• **Task objective**:
Every line below that contains "link" is to be copied.

• **Data section**:
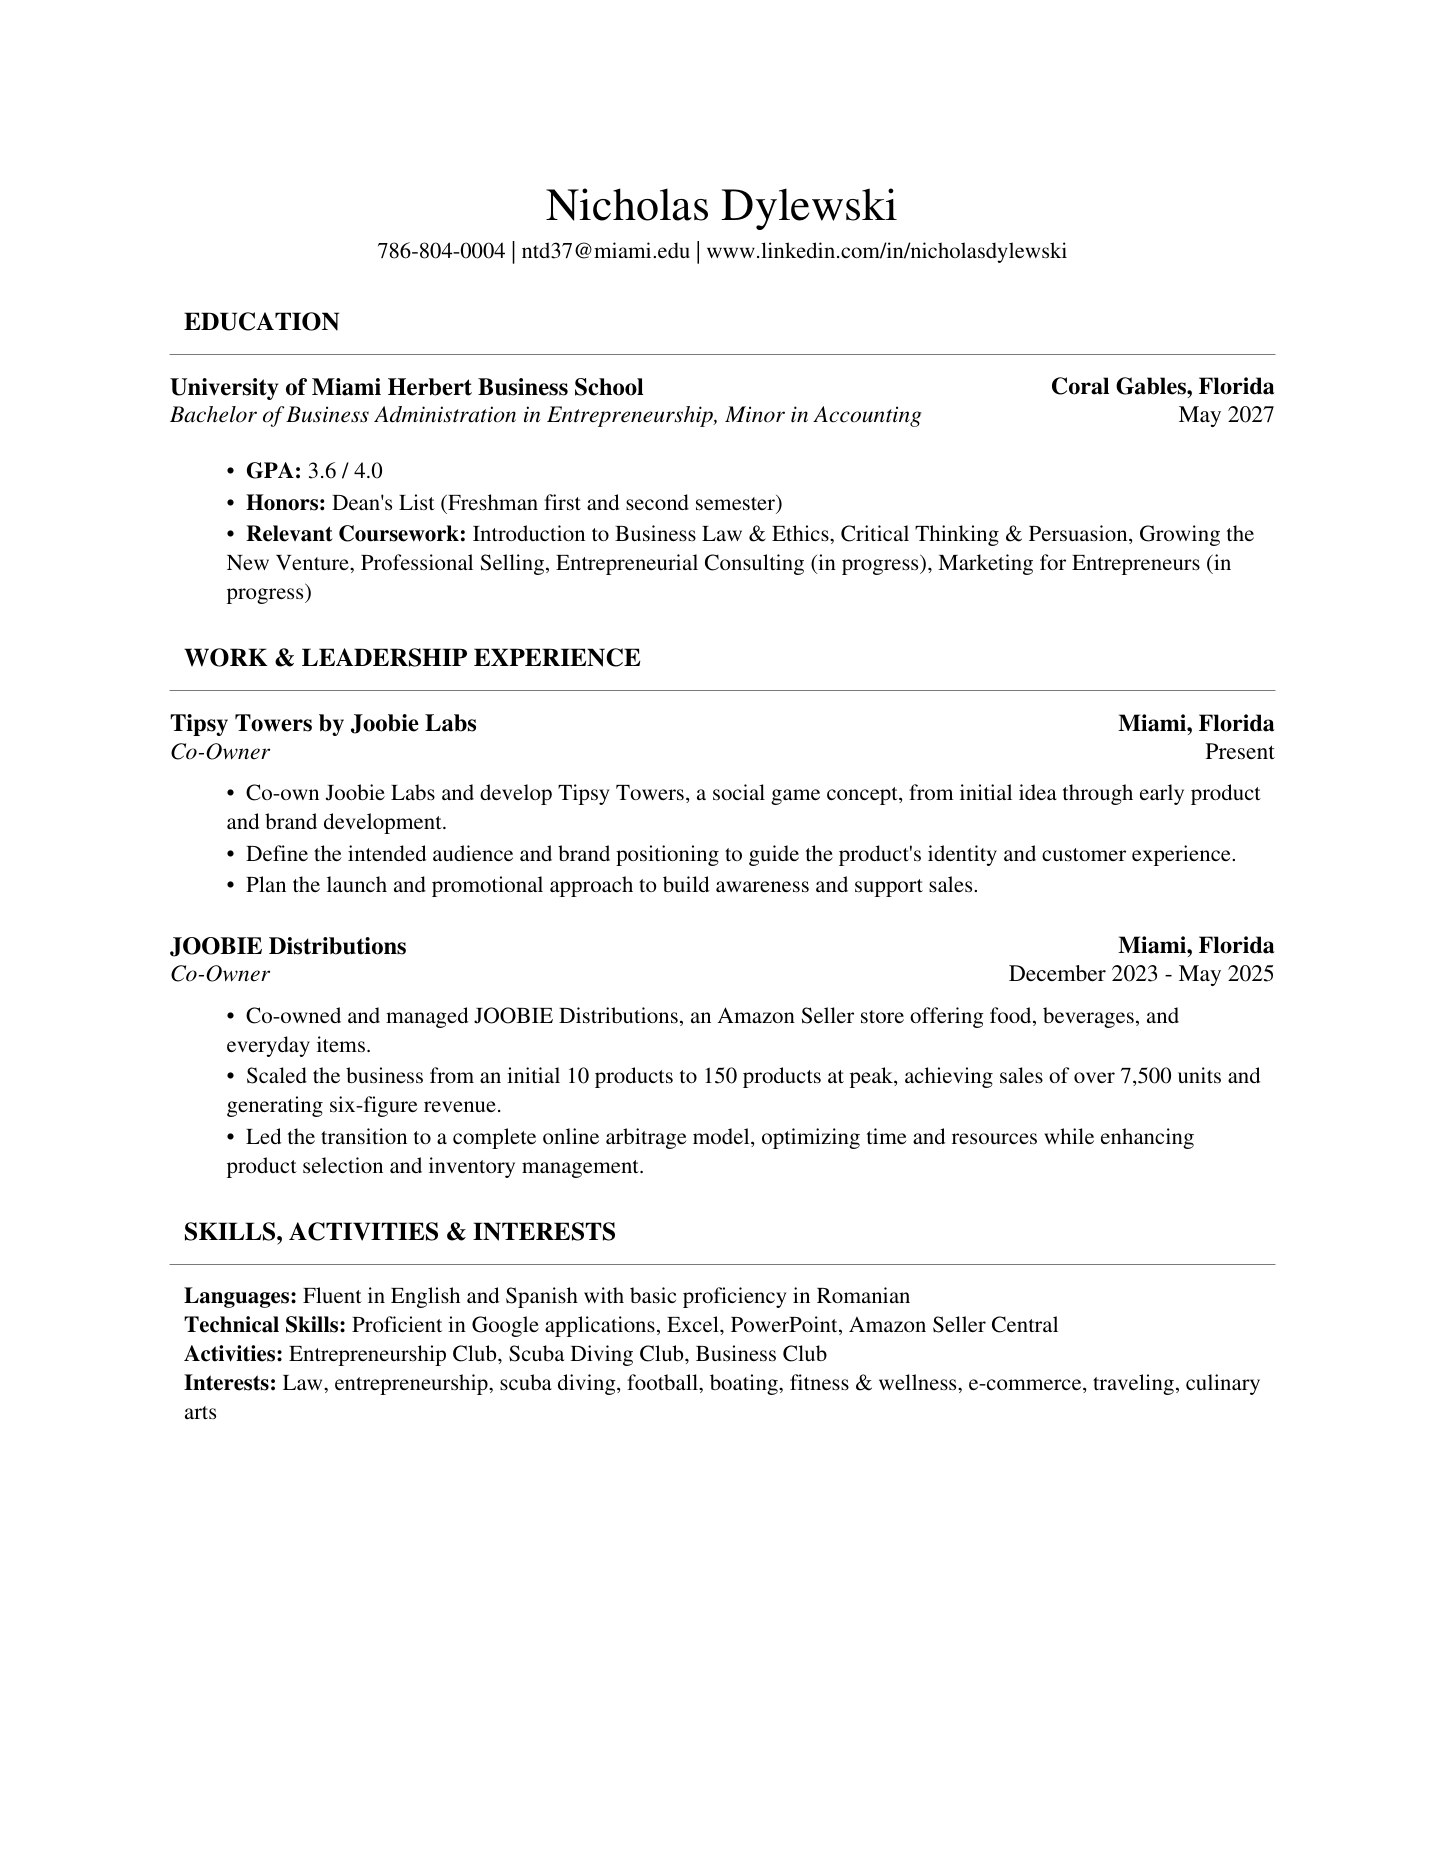
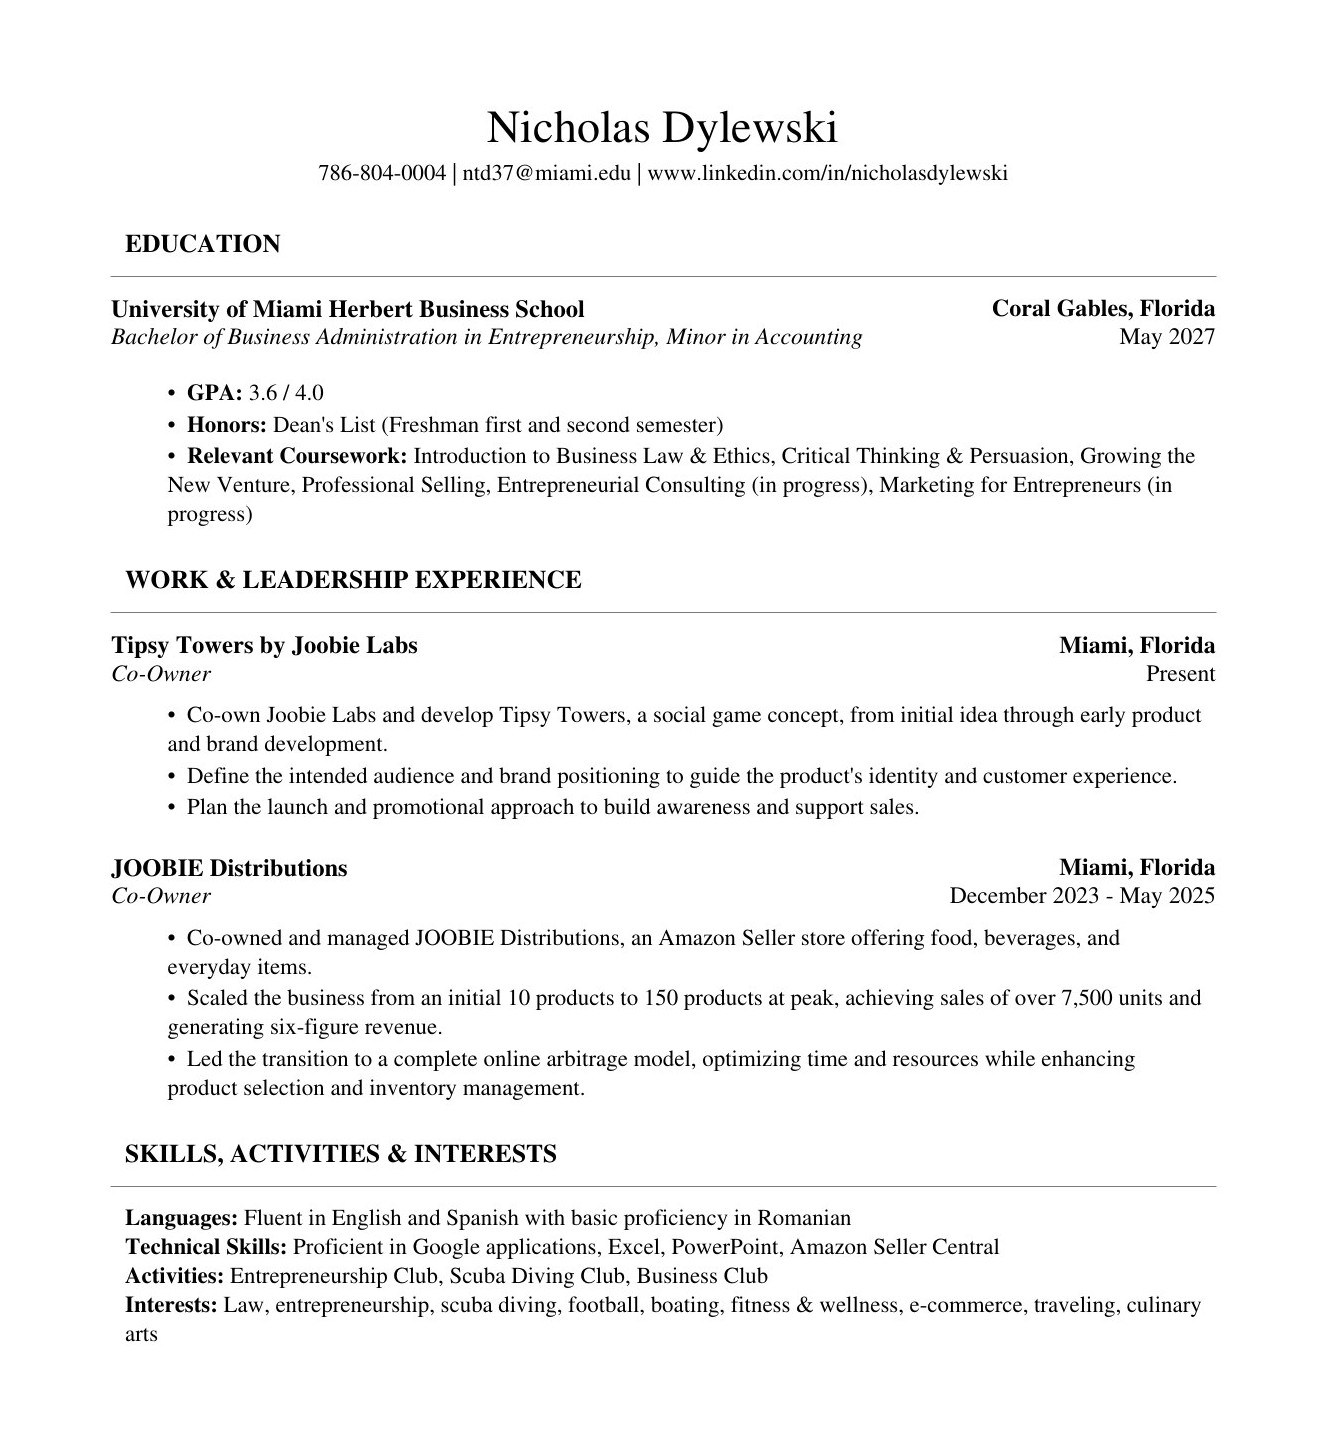
Show resume image side by side with resume details
Claude-Session: https://claude.ai/code/session_01AAFKdBTd4U5A8UjRgrajs3

diff --git a/resume.html b/resume.html
@@ -9,7 +9,7 @@
 <link rel="preconnect" href="https://fonts.googleapis.com">
 <link rel="preconnect" href="https://fonts.gstatic.com" crossorigin>
 <link href="https://fonts.googleapis.com/css2?family=Inter:wght@400;600;700&family=Libre+Baskerville:ital,wght@0,400;0,700;1,400&display=swap" rel="stylesheet">
-<link rel="stylesheet" href="css/style.css">
+<link rel="stylesheet" href="css/style.css?v=3">
 </head>
 <body>
 <header class="site-header">
@@ -38,11 +38,12 @@
 </section>
 
 <section class="section">
-  <div class="container" style="max-width:860px">
+  <div class="container resume-layout">
     <figure class="resume-sheet">
       <a href="files/Nicholas-Dylewski-Resume.pdf" target="_blank" title="Open Nicholas Dylewski resume PDF"><img src="images/nicholas-dylewski-resume.jpg" alt="Nicholas Dylewski resume" title="Nicholas Dylewski resume"></a>
-      <figcaption>Click the resume to open the PDF. My newest venture, Artemin.ai, is listed in the details below.</figcaption>
+      <figcaption>Click the resume to open the PDF. My newest venture, Artemin.ai, is listed in the details.</figcaption>
     </figure>
+    <div class="resume-details">
     <div class="resume-block">
       <span class="eyebrow">Education</span>
       <div class="resume-item">
@@ -88,7 +89,7 @@
       </div>
     </div>
 
-    <div class="resume-block grid grid-2">
+    <div class="resume-block grid">
       <div class="card">
         <h3>Languages</h3>
         <p>Fluent in English and Spanish; basic proficiency in Romanian</p>
@@ -101,6 +102,7 @@
         <h3>Interests</h3>
         <p>Law, entrepreneurship, scuba diving, football, boating, fitness &amp; wellness, e-commerce, traveling, culinary arts</p>
       </div>
+    </div>
     </div>
   </div>
 </section>
@@ -133,6 +135,6 @@
     <div class="copyright">&copy; <span id="year">2026</span> Nicholas Dylewski. All rights reserved.</div>
   </div>
 </footer>
-<script src="js/main.js" defer></script>
+<script src="js/main.js?v=3" defer></script>
 </body>
 </html>

diff --git a/css/style.css b/css/style.css
@@ -247,3 +247,7 @@ button.btn { cursor: pointer; font: inherit; font-weight: 600; }
 .resume-sheet img { width: 100%; border-radius: 6px; border: 1px solid var(--line); box-shadow: 0 18px 40px rgba(15,42,61,.18); background: #fff; }
 .send-options { margin-top: 20px; padding: 18px 20px; background: var(--paper); border: 1px solid var(--line); border-left: 4px solid var(--gold); border-radius: 8px; }
 .send-options p { margin: 0; }
+.resume-layout { display: grid; grid-template-columns: 1fr 1fr; gap: 48px; align-items: start; }
+.resume-layout .resume-sheet { position: sticky; top: 90px; margin: 0; }
+.resume-layout .resume-sheet figcaption { margin-top: 12px; }
+@media (max-width: 900px) { .resume-layout { grid-template-columns: 1fr; } .resume-layout .resume-sheet { position: static; } }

• **Output for this task**:
 <link rel="preconnect" href="https://fonts.googleapis.com">
 <link rel="preconnect" href="https://fonts.gstatic.com" crossorigin>
 <link href="https://fonts.googleapis.com/css2?family=Inter:wght@400;600;700&family=Libre+Baskerville:ital,wght@0,400;0,700;1,400&display=swap" rel="stylesheet">
-<link rel="stylesheet" href="css/style.css">
+<link rel="stylesheet" href="css/style.css?v=3">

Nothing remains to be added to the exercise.